Detected change data:
┏━━

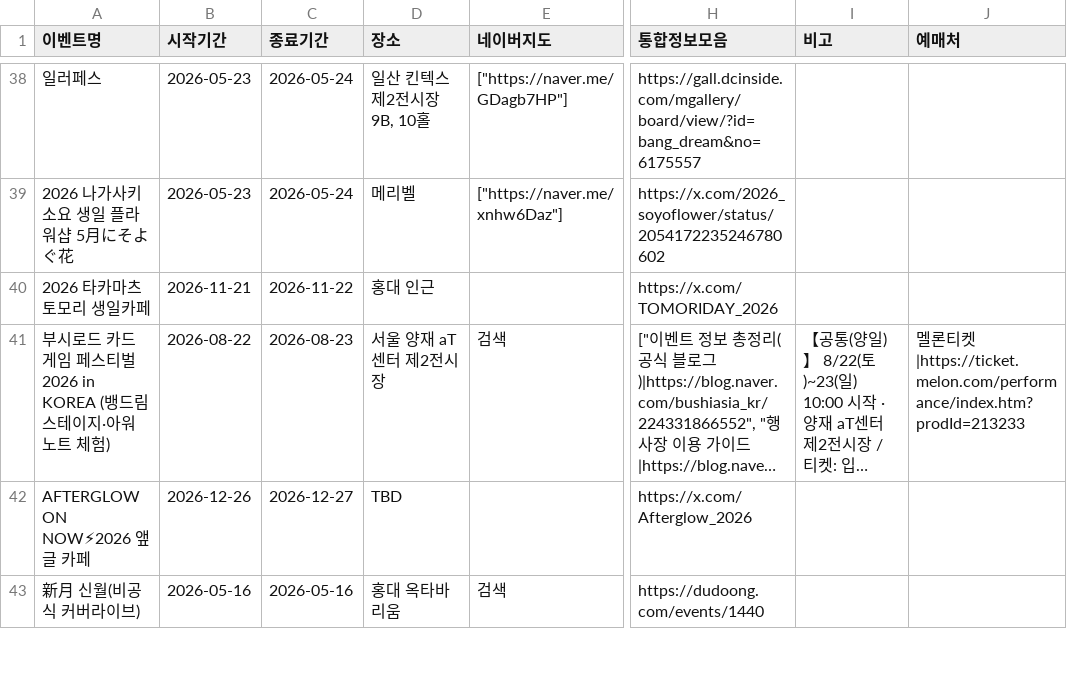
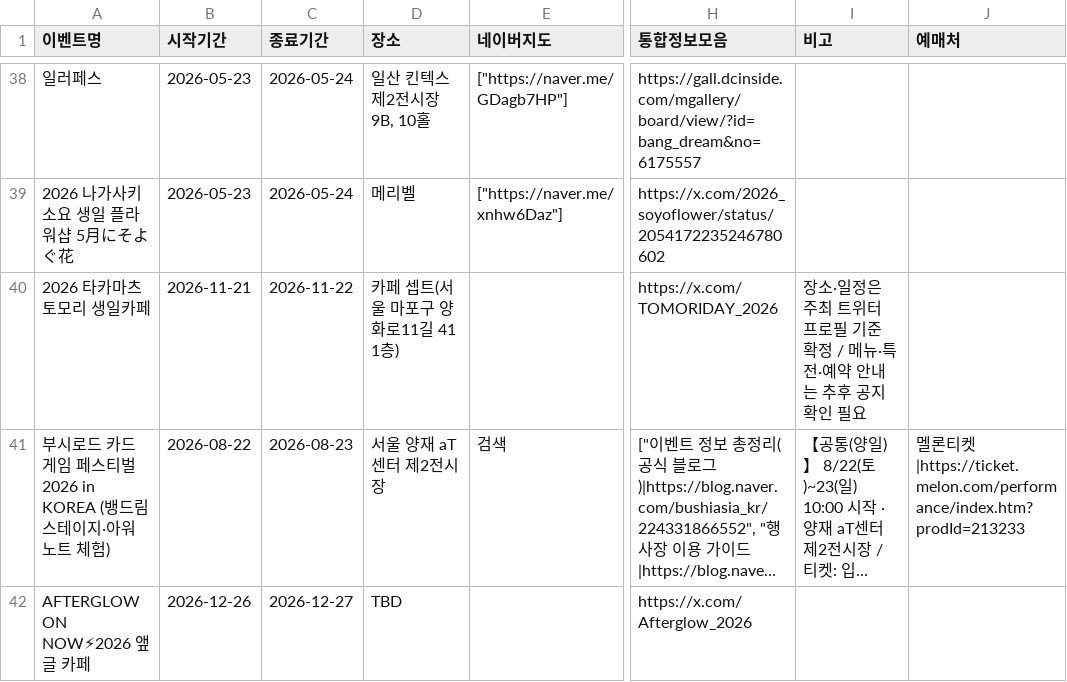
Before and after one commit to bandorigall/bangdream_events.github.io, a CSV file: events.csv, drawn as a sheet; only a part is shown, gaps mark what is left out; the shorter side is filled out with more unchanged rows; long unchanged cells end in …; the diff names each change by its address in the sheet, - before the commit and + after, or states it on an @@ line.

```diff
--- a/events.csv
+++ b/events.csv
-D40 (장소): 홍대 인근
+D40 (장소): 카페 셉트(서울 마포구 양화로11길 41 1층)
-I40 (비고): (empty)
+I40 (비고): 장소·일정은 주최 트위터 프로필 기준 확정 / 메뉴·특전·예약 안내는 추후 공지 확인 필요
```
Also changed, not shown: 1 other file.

┗━━

TASK REQUIREMENTS - Your task is to copy each line of the data above that holds "file".

SOLUTION TO THE EXERCISE -
Before and after one commit to bandorigall/bangdream_events.github.io, a CSV file: events.csv, drawn as a sheet; only a part is shown, gaps mark what is left out; the shorter side is filled out with more unchanged rows; long unchanged cells end in …; the diff names each change by its address in the sheet, - before the commit and + after, or states it on an @@ line.
Also changed, not shown: 1 other file.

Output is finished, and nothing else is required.